He seems to enjoy being in the powerful position he is in, and he tries to keep the whole shivaree together while operating on a bad premise, so I will say Wynand.

Though for the life of me I can't imagine Greenspan ever standing as the sentence came down...

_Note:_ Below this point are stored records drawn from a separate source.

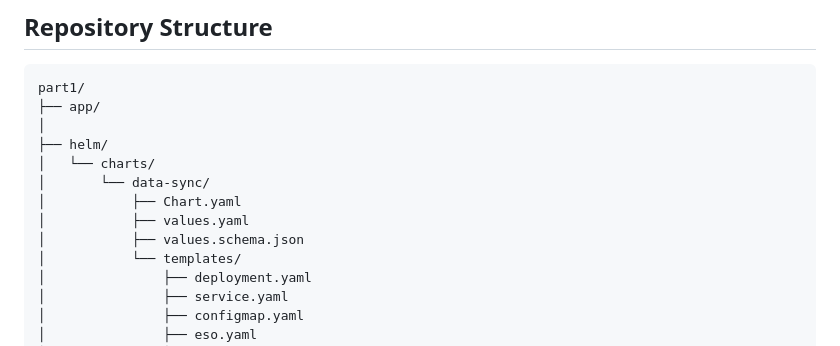
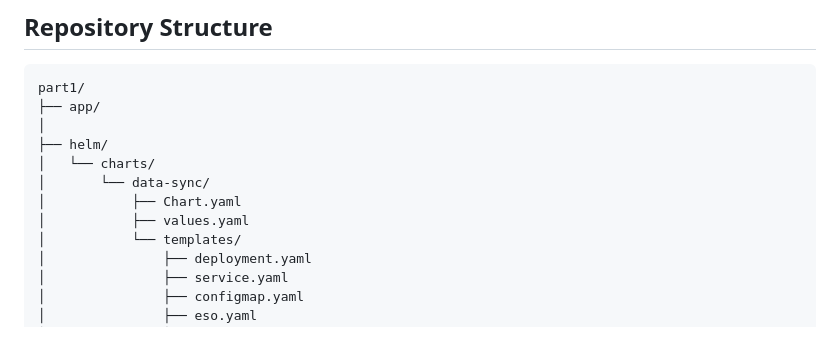
Before and after one commit to Mahi7001/brightedgeassign, a Markdown page: part1/README.md, the part around the change. Rendered like a GitHub page.

```diff
--- a/part1/README.md
+++ b/part1/README.md
@@ -30,7 +30,6 @@ part1/
 │       └── data-sync/
 │           ├── Chart.yaml
 │           ├── values.yaml
-│           ├── values.schema.json
 │           └── templates/
 │               ├── deployment.yaml
 │               ├── service.yaml
```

Sorry, that should say "was in," though I would imagine he still has the ear of the decisionmakers should he choose to speak to them.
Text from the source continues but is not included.